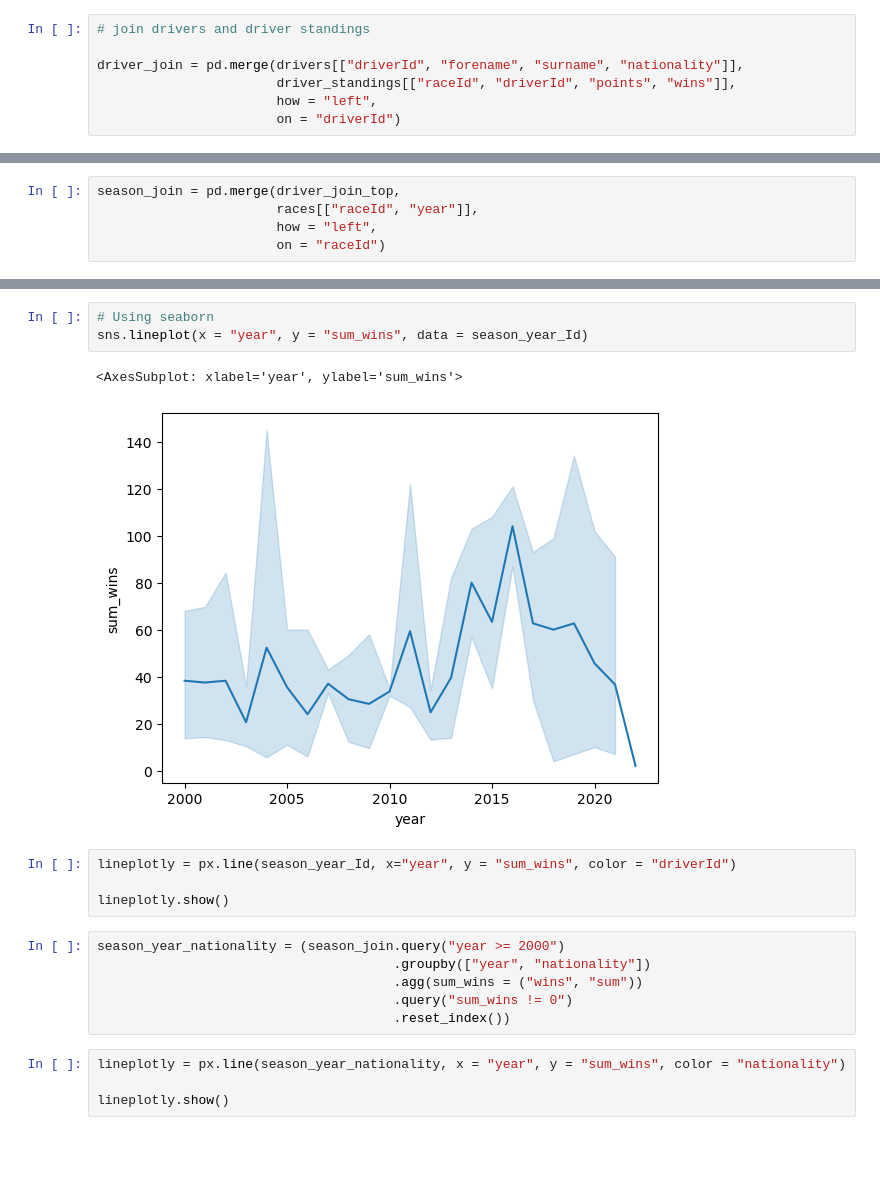
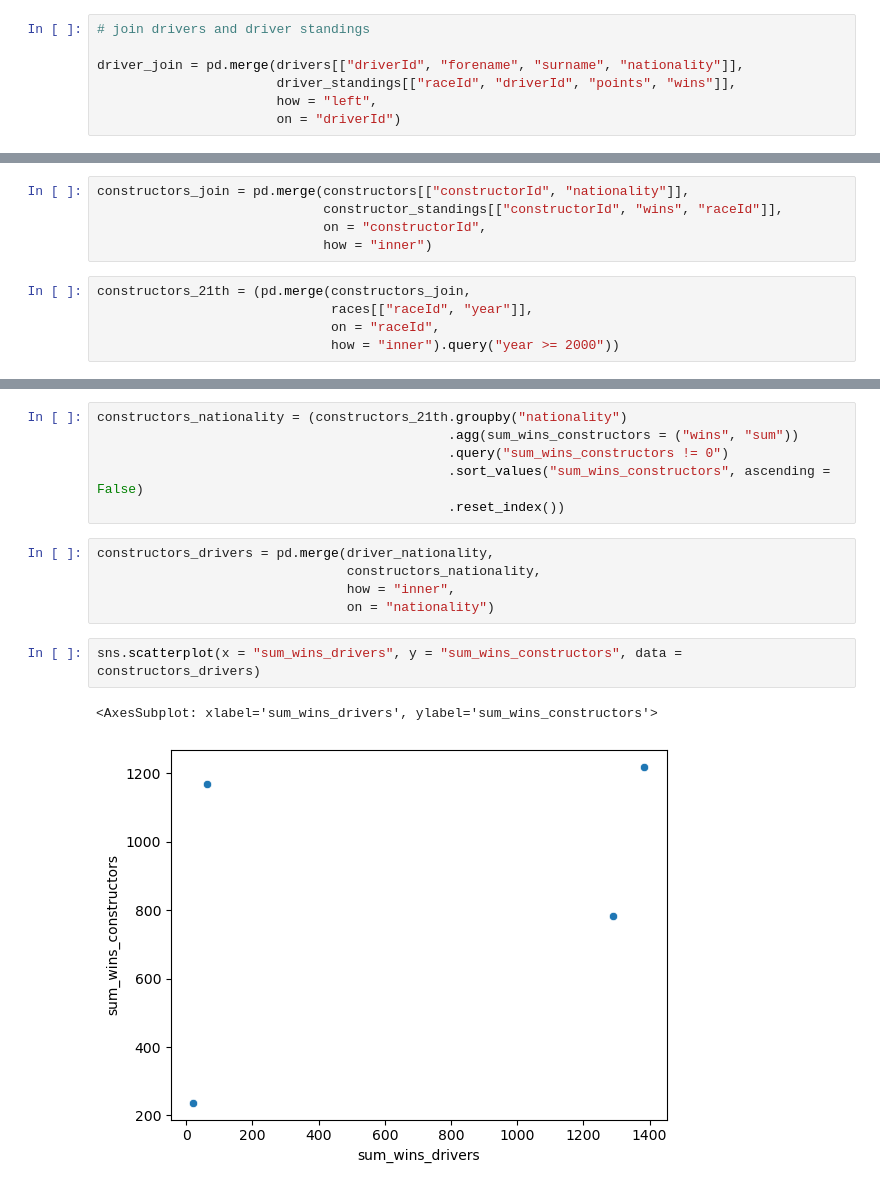
Before and after one commit to JrLyu/QTM151, a Jupyter notebook: final_project/DriverExploration.ipynb, the cells around one changed output, grey strips where cells are left out. Cells and saved outputs as stored; diff of their text form; blank space fills up the shorter version.

```diff
--- a/final_project/DriverExploration.ipynb
+++ b/final_project/DriverExploration.ipynb
@@ -131,5 +116,10 @@ driver_join_top = driver_join[driver_join["nationality"].isin(list_nationality)]
+# %%
+constructors_join = pd.merge(constructors[["constructorId", "nationality"]],
+                             constructor_standings[["constructorId", "wins", "raceId"]],
+                             on = "constructorId",
+                             how = "inner")
 # %%
-season_join = pd.merge(driver_join_top,
-                       races[["raceId", "year"]],
-                       how = "left",
-                       on = "raceId")
+constructors_21th = (pd.merge(constructors_join,
+                              races[["raceId", "year"]],
+                              on = "raceId",
+                              how = "inner").query("year >= 2000"))
@@ -158,20 +126,16 @@ plt.show()
-# %%
-# Using seaborn
-sns.lineplot(x = "year", y = "sum_wins", data = season_year_Id)
-# %% [output]
-<AxesSubplot: xlabel='year', ylabel='sum_wins'>
-[figure, removed]
-# %%
-lineplotly = px.line(season_year_Id, x="year", y = "sum_wins", color = "driverId")
-
-lineplotly.show()
 # %%
-season_year_nationality = (season_join.query("year >= 2000")
-                                      .groupby(["year", "nationality"])
-                                      .agg(sum_wins = ("wins", "sum"))
-                                      .query("sum_wins != 0")
-                                      .reset_index())
+constructors_nationality = (constructors_21th.groupby("nationality")
+                                             .agg(sum_wins_constructors = ("wins", "sum"))
+                                             .query("sum_wins_constructors != 0")
+                                             .sort_values("sum_wins_constructors", ascending = False)
+                                             .reset_index())
-# %%
-lineplotly = px.line(season_year_nationality, x = "year", y = "sum_wins", color = "nationality")
-
-lineplotly.show()
+# %%
+constructors_drivers = pd.merge(driver_nationality,
+                                constructors_nationality,
+                                how = "inner",
+                                on = "nationality")
+# %%
+sns.scatterplot(x = "sum_wins_drivers", y = "sum_wins_constructors", data = constructors_drivers)
+# %% [output]
+<AxesSubplot: xlabel='sum_wins_drivers', ylabel='sum_wins_constructors'>
+[figure, added]
```
Also changed, not shown: parts of 15 cells of this notebook, 2 other files.
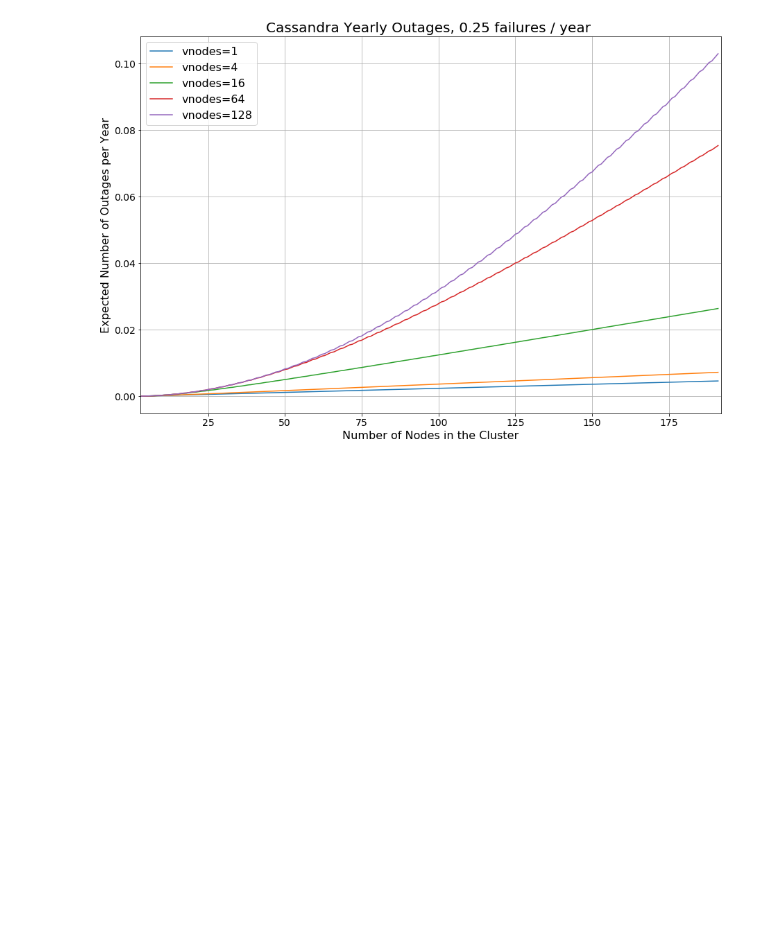
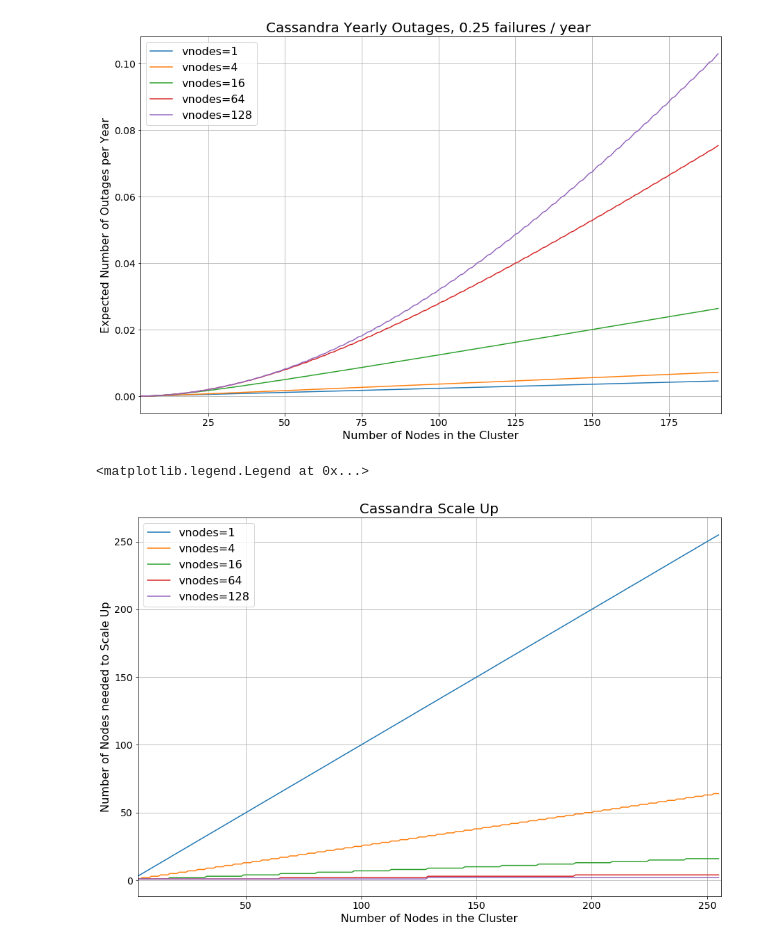
Before and after one commit to jolynch/performance-analysis, a Jupyter notebook: notebooks/cassandra_availability/cassandra_availability.ipynb, the cells around one changed output. Saved outputs shown, nothing was run; the diff lists cells and outputs as text; code cells hidden in the pictures; blank space fills up the shorter version.

Commit message:
Final version of cassandra_availability

```diff
--- a/notebooks/cassandra_availability/cassandra_availability.ipynb
+++ b/notebooks/cassandra_availability/cassandra_availability.ipynb
@@ -142,6 +142,27 @@ plt.legend(fontsize=16)
 # %% [output]
 <matplotlib.legend.Legend at 0x...>
 [figure]
+# %%
+# Observe impact of vnodes on Scale Up Balancing
+plt.figure(figsize=(15,10))
+plt.title("Cassandra Scale Up",fontsize=20)
+plt.ylabel("Number of Nodes needed to Scale Up", fontsize=16)
+plt.xlabel("Number of Nodes in the Cluster", fontsize=16)
+plt.gca().grid(True)
+plt.tick_params(axis='both', which='major', labelsize=14)
+
+num_vnodes = (1, 4, 16, 64, 128)
+num_nodes = range(3, 256)
+for v in num_vnodes:
+    scale_up = [math.ceil(float(n) / v) for n in num_nodes]
+    plt.plot(num_nodes, scale_up, label="vnodes={0}".format(v))
+
+plt.xlim(3, 256)
+
+plt.legend(fontsize=16)
+# %% [output]
+<matplotlib.legend.Legend at 0x...>
+[figure, added]
 # %%
 import itertools
 import random
```
Also changed, not shown: parts of 1 cell of this notebook.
________
**TASK REQUIREMENTS:** Repeat the material above precisely as it appears, omitting the images it contains.

**THE COMPLETED TASK:**
Before and after one commit to JrLyu/QTM151, a Jupyter notebook: final_project/DriverExploration.ipynb, the cells around one changed output, grey strips where cells are left out. Cells and saved outputs as stored; diff of their text form; blank space fills up the shorter version.

```diff
--- a/final_project/DriverExploration.ipynb
+++ b/final_project/DriverExploration.ipynb
@@ -131,5 +116,10 @@ driver_join_top = driver_join[driver_join["nationality"].isin(list_nationality)]
+# %%
+constructors_join = pd.merge(constructors[["constructorId", "nationality"]],
+                             constructor_standings[["constructorId", "wins", "raceId"]],
+                             on = "constructorId",
+                             how = "inner")
 # %%
-season_join = pd.merge(driver_join_top,
-                       races[["raceId", "year"]],
-                       how = "left",
-                       on = "raceId")
+constructors_21th = (pd.merge(constructors_join,
+                              races[["raceId", "year"]],
+                              on = "raceId",
+                              how = "inner").query("year >= 2000"))
@@ -158,20 +126,16 @@ plt.show()
-# %%
-# Using seaborn
-sns.lineplot(x = "year", y = "sum_wins", data = season_year_Id)
-# %% [output]
-<AxesSubplot: xlabel='year', ylabel='sum_wins'>
-[figure, removed]
-# %%
-lineplotly = px.line(season_year_Id, x="year", y = "sum_wins", color = "driverId")
-
-lineplotly.show()
 # %%
-season_year_nationality = (season_join.query("year >= 2000")
-                                      .groupby(["year", "nationality"])
-                                      .agg(sum_wins = ("wins", "sum"))
-                                      .query("sum_wins != 0")
-                                      .reset_index())
+constructors_nationality = (constructors_21th.groupby("nationality")
+                                             .agg(sum_wins_constructors = ("wins", "sum"))
+                                             .query("sum_wins_constructors != 0")
+                                             .sort_values("sum_wins_constructors", ascending = False)
+                                             .reset_index())
-# %%
-lineplotly = px.line(season_year_nationality, x = "year", y = "sum_wins", color = "nationality")
-
-lineplotly.show()
+# %%
+constructors_drivers = pd.merge(driver_nationality,
+                                constructors_nationality,
+                                how = "inner",
+                                on = "nationality")
+# %%
+sns.scatterplot(x = "sum_wins_drivers", y = "sum_wins_constructors", data = constructors_drivers)
+# %% [output]
+<AxesSubplot: xlabel='sum_wins_drivers', ylabel='sum_wins_constructors'>
+[figure, added]
```
Also changed, not shown: parts of 15 cells of this notebook, 2 other files.
Before and after one commit to jolynch/performance-analysis, a Jupyter notebook: notebooks/cassandra_availability/cassandra_availability.ipynb, the cells around one changed output. Saved outputs shown, nothing was run; the diff lists cells and outputs as text; code cells hidden in the pictures; blank space fills up the shorter version.

Commit message:
Final version of cassandra_availability

```diff
--- a/notebooks/cassandra_availability/cassandra_availability.ipynb
+++ b/notebooks/cassandra_availability/cassandra_availability.ipynb
@@ -142,6 +142,27 @@ plt.legend(fontsize=16)
 # %% [output]
 <matplotlib.legend.Legend at 0x...>
 [figure]
+# %%
+# Observe impact of vnodes on Scale Up Balancing
+plt.figure(figsize=(15,10))
+plt.title("Cassandra Scale Up",fontsize=20)
+plt.ylabel("Number of Nodes needed to Scale Up", fontsize=16)
+plt.xlabel("Number of Nodes in the Cluster", fontsize=16)
+plt.gca().grid(True)
+plt.tick_params(axis='both', which='major', labelsize=14)
+
+num_vnodes = (1, 4, 16, 64, 128)
+num_nodes = range(3, 256)
+for v in num_vnodes:
+    scale_up = [math.ceil(float(n) / v) for n in num_nodes]
+    plt.plot(num_nodes, scale_up, label="vnodes={0}".format(v))
+
+plt.xlim(3, 256)
+
+plt.legend(fontsize=16)
+# %% [output]
+<matplotlib.legend.Legend at 0x...>
+[figure, added]
 # %%
 import itertools
 import random
```
Also changed, not shown: parts of 1 cell of this notebook.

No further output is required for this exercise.